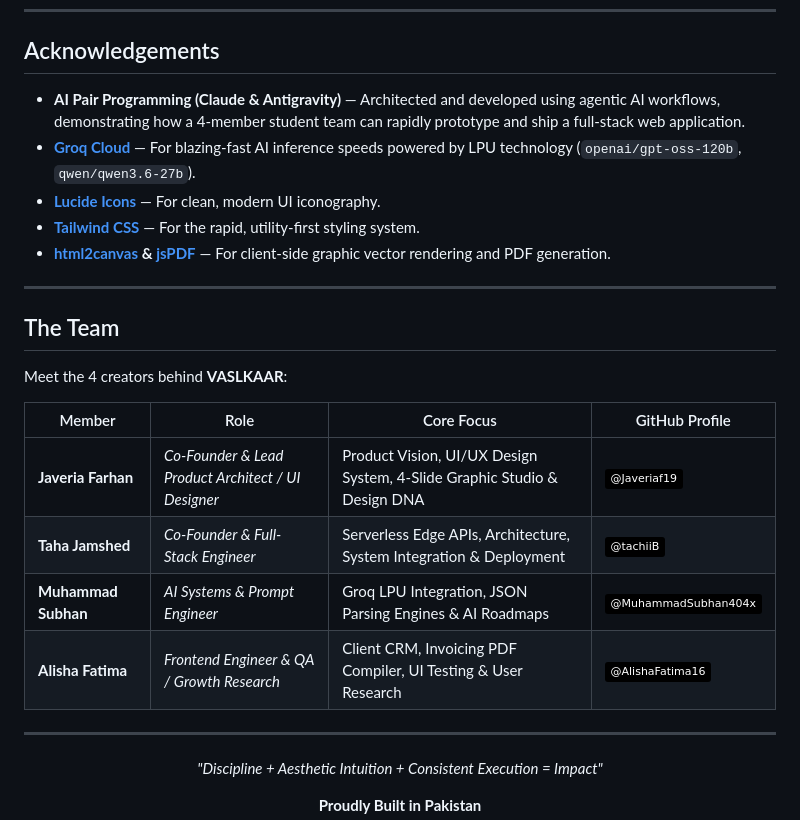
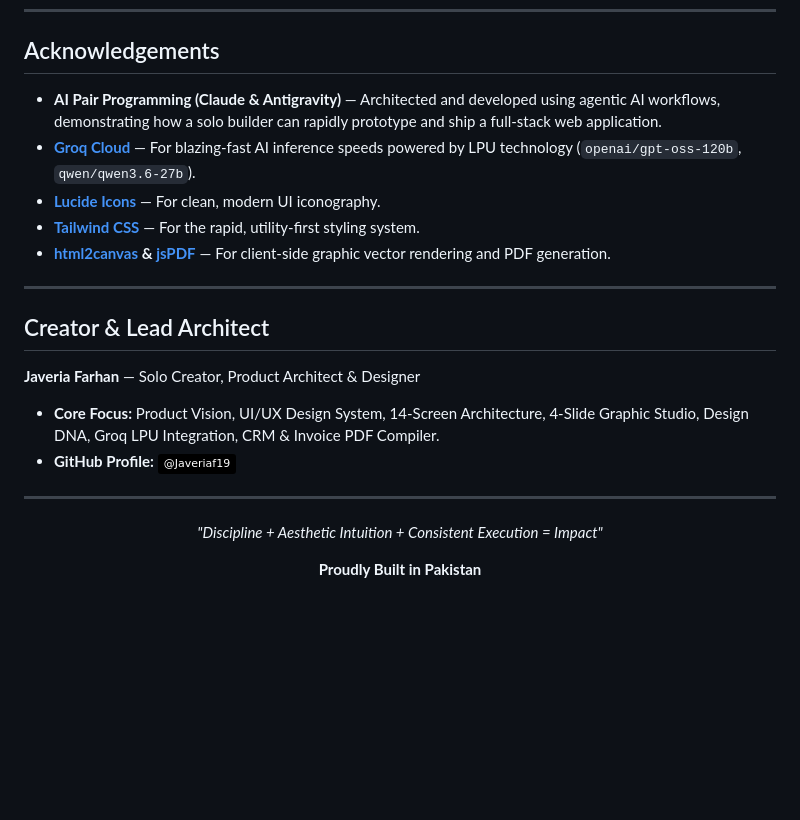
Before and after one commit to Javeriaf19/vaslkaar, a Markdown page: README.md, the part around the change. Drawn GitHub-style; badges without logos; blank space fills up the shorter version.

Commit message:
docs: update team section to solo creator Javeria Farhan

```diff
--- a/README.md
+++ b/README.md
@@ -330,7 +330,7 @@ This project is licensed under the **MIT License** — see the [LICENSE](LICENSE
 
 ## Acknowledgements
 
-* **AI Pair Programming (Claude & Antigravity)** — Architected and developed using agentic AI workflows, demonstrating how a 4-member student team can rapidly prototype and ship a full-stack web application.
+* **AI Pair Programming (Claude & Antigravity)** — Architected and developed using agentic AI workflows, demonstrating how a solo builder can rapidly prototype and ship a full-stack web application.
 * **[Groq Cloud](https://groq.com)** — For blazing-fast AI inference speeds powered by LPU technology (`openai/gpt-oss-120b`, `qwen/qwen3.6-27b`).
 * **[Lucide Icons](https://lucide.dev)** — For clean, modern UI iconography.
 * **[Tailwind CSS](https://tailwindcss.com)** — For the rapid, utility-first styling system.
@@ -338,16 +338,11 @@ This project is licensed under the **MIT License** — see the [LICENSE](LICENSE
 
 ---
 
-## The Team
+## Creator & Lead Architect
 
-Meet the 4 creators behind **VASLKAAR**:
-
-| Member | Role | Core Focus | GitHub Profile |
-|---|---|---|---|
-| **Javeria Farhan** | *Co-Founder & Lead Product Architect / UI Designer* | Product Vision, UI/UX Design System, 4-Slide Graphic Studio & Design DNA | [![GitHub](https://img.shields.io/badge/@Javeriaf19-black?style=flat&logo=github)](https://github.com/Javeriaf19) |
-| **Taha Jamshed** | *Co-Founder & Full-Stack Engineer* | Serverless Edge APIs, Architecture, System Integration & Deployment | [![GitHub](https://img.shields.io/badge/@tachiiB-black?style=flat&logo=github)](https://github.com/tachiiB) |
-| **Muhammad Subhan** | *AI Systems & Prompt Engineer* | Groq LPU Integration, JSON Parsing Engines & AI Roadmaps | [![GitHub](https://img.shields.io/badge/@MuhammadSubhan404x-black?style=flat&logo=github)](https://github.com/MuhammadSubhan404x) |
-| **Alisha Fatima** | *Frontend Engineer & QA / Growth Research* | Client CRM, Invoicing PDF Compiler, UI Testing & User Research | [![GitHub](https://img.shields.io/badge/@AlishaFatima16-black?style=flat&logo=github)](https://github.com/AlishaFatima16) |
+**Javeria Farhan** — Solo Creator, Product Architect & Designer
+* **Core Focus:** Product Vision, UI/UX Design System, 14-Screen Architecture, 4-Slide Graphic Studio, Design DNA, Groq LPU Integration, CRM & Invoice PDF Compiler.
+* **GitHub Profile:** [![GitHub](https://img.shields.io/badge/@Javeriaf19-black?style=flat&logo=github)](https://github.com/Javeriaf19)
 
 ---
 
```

* * *

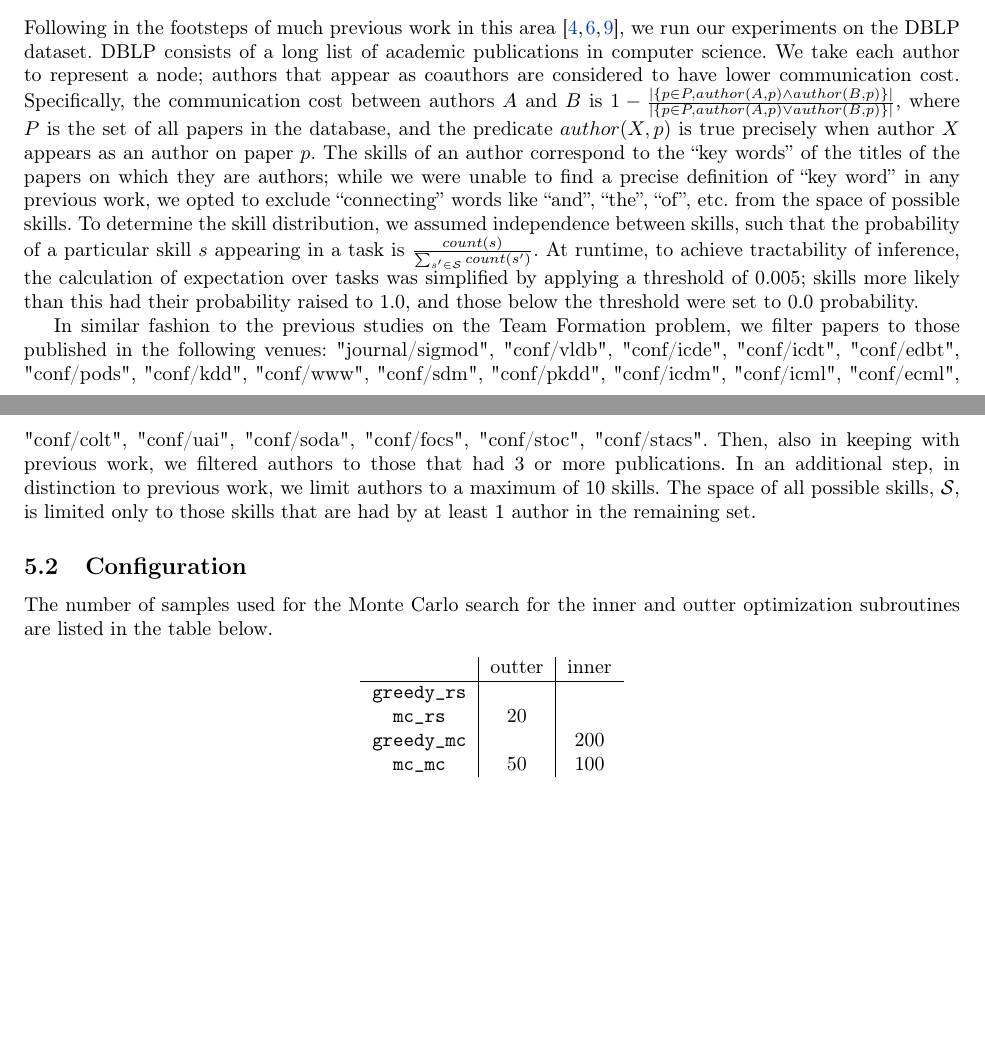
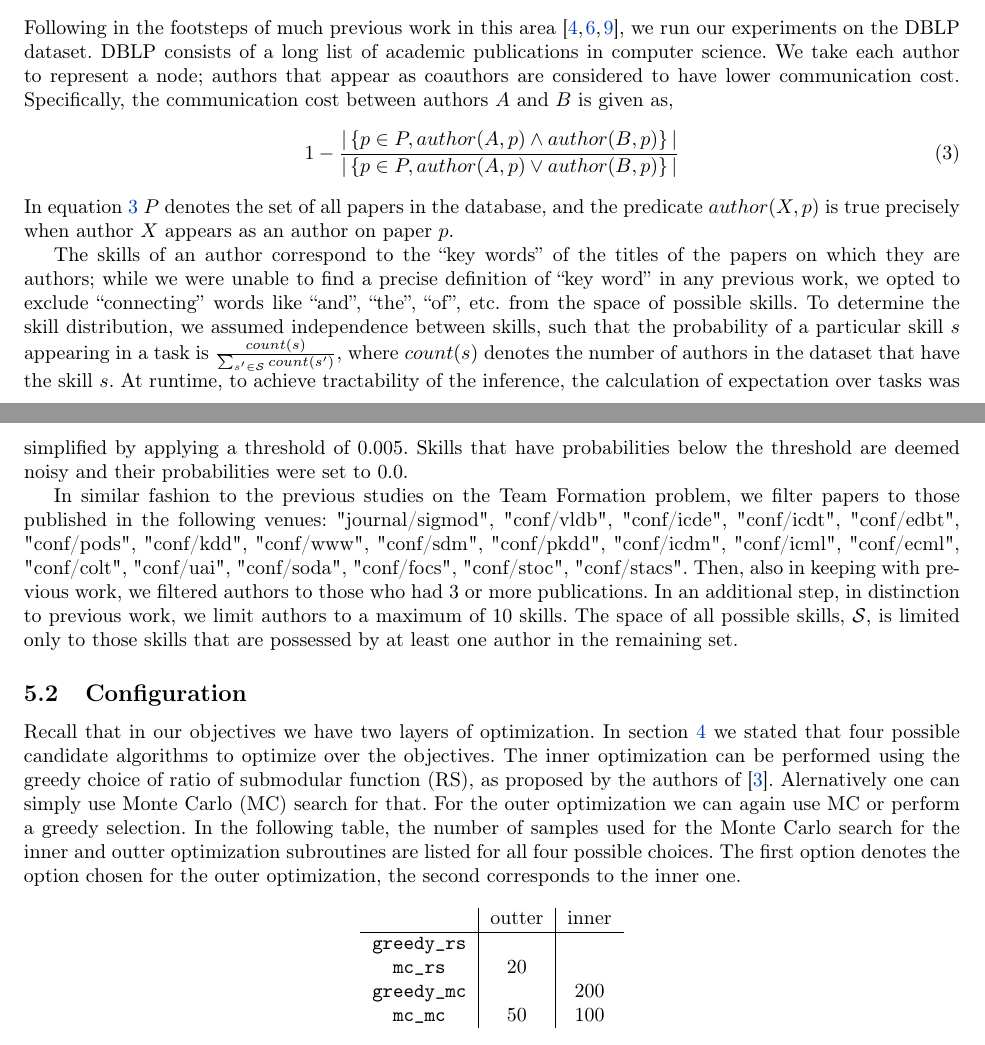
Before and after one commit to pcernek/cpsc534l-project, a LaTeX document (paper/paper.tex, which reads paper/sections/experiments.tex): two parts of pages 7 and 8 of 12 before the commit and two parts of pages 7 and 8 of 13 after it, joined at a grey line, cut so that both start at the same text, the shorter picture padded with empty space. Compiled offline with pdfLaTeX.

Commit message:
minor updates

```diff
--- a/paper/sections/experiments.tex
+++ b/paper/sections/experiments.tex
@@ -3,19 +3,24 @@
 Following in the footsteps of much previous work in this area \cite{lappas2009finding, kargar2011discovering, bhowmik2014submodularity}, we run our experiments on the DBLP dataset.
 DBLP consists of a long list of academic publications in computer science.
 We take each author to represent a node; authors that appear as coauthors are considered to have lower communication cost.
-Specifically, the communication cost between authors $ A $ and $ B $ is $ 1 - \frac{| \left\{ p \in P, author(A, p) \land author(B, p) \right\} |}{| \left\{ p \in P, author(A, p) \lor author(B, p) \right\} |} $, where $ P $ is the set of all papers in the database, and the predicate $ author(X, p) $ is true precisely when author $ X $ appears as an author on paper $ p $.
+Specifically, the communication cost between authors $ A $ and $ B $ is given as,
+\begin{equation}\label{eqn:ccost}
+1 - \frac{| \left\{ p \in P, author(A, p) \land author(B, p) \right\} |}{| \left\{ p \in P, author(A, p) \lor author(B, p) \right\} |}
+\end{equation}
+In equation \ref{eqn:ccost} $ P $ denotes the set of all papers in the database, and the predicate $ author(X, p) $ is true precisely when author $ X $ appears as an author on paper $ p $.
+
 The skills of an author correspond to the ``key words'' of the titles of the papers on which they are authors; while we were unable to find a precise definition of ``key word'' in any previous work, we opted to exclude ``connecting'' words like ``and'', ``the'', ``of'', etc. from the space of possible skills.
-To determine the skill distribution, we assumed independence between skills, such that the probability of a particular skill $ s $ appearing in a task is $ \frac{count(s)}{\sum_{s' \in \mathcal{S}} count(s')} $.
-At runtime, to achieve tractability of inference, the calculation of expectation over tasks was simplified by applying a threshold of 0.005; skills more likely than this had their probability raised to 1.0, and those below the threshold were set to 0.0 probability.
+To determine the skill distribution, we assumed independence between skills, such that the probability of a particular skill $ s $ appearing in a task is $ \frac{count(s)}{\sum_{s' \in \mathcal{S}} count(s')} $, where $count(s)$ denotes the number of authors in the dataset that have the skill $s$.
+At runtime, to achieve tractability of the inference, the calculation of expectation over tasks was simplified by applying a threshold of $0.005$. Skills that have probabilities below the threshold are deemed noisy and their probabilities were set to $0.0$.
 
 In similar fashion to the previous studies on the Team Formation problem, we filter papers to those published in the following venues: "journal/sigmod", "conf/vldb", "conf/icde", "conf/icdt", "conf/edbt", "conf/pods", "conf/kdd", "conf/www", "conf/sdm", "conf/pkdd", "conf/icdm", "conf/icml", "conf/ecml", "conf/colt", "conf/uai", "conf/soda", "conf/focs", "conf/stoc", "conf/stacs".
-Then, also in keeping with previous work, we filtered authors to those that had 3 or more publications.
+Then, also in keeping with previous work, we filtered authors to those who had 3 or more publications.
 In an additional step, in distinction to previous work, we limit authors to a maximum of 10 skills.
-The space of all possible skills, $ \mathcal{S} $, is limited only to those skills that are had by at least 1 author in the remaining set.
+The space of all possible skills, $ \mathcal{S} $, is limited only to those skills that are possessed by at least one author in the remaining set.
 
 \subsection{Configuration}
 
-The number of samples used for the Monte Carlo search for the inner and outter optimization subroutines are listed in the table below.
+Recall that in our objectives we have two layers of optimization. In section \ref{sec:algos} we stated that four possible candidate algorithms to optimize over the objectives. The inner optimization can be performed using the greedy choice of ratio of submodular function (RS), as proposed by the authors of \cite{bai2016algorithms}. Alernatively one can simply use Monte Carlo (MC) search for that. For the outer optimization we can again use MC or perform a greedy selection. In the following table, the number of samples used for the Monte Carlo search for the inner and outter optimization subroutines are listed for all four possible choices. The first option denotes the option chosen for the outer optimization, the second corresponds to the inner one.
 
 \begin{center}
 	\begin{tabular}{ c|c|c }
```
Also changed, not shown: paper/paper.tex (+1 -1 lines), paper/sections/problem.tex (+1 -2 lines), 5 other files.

...

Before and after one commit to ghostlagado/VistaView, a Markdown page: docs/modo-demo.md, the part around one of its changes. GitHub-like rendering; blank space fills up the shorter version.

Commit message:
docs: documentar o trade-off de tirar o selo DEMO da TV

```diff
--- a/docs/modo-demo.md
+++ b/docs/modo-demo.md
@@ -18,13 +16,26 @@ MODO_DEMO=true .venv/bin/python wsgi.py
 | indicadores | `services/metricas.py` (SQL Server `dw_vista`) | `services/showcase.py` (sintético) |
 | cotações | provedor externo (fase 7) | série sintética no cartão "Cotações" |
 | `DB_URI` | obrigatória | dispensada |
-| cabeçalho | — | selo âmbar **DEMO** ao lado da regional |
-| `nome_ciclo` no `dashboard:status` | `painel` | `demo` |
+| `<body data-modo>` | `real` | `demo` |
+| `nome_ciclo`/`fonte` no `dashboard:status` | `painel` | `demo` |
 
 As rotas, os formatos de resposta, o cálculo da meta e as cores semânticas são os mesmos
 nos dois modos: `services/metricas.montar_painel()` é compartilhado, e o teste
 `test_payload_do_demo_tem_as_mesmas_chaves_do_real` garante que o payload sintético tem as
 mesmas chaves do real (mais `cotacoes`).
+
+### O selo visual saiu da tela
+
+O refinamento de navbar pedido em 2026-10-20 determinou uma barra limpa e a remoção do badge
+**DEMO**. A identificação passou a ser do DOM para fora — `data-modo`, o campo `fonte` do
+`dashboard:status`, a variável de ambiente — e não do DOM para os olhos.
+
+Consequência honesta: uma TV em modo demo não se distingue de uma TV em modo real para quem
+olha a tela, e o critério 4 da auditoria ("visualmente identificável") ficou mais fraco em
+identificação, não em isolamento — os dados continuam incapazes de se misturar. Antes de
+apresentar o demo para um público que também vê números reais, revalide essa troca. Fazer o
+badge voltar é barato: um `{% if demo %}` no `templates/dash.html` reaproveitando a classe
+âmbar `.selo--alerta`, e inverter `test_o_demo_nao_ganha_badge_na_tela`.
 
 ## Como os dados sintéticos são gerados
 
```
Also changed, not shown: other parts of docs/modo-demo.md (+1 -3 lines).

:: Aim of the task ::
Look through the listing above and copy each line with the word "black" in it.

:: Response area ::
-| **Javeria Farhan** | *Co-Founder & Lead Product Architect / UI Designer* | Product Vision, UI/UX Design System, 4-Slide Graphic Studio & Design DNA | [![GitHub](https://img.shields.io/badge/@Javeriaf19-black?style=flat&logo=github)](https://github.com/Javeriaf19) |
-| **Taha Jamshed** | *Co-Founder & Full-Stack Engineer* | Serverless Edge APIs, Architecture, System Integration & Deployment | [![GitHub](https://img.shields.io/badge/@tachiiB-black?style=flat&logo=github)](https://github.com/tachiiB) |
-| **Muhammad Subhan** | *AI Systems & Prompt Engineer* | Groq LPU Integration, JSON Parsing Engines & AI Roadmaps | [![GitHub](https://img.shields.io/badge/@MuhammadSubhan404x-black?style=flat&logo=github)](https://github.com/MuhammadSubhan404x) |
-| **Alisha Fatima** | *Frontend Engineer & QA / Growth Research* | Client CRM, Invoicing PDF Compiler, UI Testing & User Research | [![GitHub](https://img.shields.io/badge/@AlishaFatima16-black?style=flat&logo=github)](https://github.com/AlishaFatima16) |
+* **GitHub Profile:** [![GitHub](https://img.shields.io/badge/@Javeriaf19-black?style=flat&logo=github)](https://github.com/Javeriaf19)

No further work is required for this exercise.